## RECORD EXCERPTS

—————

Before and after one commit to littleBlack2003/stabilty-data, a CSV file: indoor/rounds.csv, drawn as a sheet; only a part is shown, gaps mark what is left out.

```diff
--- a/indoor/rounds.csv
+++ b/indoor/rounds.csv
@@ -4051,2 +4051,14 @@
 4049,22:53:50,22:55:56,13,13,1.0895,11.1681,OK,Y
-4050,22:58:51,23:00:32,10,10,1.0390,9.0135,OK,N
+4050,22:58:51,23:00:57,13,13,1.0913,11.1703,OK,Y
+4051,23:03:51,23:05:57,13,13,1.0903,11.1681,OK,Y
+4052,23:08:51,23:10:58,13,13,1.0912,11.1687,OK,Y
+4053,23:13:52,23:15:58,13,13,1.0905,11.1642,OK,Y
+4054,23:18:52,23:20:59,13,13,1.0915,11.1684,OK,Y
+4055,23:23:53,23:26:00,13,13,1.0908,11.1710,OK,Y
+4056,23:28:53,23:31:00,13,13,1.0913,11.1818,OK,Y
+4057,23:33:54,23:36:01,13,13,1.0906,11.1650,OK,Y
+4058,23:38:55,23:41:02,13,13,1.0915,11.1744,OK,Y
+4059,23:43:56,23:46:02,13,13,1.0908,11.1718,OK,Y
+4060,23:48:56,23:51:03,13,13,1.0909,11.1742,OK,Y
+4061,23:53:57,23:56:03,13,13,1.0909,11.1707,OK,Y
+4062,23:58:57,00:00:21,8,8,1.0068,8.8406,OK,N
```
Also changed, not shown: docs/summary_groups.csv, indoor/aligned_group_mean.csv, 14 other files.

—————

Using the material above, gather every line that includes "rounds".

Before and after one commit to littleBlack2003/stabilty-data, a CSV file: indoor/rounds.csv, drawn as a sheet; only a part is shown, gaps mark what is left out.
--- a/indoor/rounds.csv
+++ b/indoor/rounds.csv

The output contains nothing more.